• _Your task_
Take each line of the material that includes "coefficients" and copy it.

Start of Block

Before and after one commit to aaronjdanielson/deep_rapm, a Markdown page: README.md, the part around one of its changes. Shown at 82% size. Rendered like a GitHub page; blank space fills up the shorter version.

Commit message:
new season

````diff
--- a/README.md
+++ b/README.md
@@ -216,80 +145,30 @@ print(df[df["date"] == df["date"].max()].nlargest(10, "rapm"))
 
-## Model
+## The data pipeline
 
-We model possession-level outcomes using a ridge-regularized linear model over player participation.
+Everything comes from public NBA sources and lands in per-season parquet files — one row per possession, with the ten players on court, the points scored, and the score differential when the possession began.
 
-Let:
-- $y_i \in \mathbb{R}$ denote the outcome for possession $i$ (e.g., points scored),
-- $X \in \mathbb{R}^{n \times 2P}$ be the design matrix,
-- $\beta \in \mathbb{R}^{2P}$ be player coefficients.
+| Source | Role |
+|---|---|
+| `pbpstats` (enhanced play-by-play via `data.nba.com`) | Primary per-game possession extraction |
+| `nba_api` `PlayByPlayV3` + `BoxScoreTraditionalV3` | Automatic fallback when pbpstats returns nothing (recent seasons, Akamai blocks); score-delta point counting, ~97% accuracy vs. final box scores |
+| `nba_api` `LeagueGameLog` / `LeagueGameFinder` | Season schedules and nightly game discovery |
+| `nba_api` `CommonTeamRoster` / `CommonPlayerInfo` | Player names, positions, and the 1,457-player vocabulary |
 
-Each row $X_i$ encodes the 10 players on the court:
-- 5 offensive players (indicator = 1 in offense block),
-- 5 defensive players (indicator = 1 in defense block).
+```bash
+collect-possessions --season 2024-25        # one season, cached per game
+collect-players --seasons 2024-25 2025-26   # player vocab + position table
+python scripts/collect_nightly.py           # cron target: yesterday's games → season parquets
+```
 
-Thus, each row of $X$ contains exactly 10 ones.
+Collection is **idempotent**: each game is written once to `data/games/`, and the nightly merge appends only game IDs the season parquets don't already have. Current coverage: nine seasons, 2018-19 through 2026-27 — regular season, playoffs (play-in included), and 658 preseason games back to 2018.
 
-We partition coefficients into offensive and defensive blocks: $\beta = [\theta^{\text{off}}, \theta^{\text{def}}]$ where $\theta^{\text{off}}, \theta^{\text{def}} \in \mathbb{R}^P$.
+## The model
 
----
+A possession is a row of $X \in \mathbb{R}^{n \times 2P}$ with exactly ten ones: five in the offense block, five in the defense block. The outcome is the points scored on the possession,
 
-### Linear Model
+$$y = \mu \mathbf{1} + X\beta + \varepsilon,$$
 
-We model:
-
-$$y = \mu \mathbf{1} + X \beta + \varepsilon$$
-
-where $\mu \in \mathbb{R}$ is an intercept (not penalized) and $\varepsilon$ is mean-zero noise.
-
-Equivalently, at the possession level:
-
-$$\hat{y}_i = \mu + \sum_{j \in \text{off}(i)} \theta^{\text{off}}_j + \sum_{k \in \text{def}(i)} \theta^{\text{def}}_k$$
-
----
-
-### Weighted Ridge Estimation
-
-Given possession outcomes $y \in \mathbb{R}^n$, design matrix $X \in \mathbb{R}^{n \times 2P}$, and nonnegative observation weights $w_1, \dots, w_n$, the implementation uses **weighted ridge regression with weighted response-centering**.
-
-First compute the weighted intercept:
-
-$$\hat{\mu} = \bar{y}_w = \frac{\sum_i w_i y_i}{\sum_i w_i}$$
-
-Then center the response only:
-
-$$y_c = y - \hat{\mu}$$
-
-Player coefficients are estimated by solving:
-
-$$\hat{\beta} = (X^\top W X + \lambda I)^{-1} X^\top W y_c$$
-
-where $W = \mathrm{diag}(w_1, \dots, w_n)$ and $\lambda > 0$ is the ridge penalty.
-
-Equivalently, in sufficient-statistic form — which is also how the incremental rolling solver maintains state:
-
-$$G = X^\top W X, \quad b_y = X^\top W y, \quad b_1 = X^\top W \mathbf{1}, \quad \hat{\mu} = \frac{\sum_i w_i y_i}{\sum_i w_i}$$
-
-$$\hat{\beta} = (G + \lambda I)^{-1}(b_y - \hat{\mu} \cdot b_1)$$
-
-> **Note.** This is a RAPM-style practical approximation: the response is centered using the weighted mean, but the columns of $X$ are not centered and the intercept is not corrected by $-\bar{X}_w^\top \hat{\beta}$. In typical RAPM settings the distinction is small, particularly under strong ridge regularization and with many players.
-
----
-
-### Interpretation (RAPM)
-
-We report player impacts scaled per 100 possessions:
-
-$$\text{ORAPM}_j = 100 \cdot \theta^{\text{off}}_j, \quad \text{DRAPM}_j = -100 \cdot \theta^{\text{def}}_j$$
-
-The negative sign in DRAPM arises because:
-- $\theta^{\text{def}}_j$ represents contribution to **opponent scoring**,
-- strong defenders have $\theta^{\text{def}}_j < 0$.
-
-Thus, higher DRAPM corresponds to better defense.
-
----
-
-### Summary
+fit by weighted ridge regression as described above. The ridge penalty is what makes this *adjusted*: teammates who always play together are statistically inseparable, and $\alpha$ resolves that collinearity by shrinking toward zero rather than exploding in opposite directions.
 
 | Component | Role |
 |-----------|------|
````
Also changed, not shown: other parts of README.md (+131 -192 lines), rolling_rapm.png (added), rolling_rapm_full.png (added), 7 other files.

End of Block

• _Exercise result_
-- $\beta \in \mathbb{R}^{2P}$ be player coefficients.
-We partition coefficients into offensive and defensive blocks: $\beta = [\theta^{\text{off}}, \theta^{\text{def}}]$ where $\theta^{\text{off}}, \theta^{\text{def}} \in \mathbb{R}^P$.
-Player coefficients are estimated by solving:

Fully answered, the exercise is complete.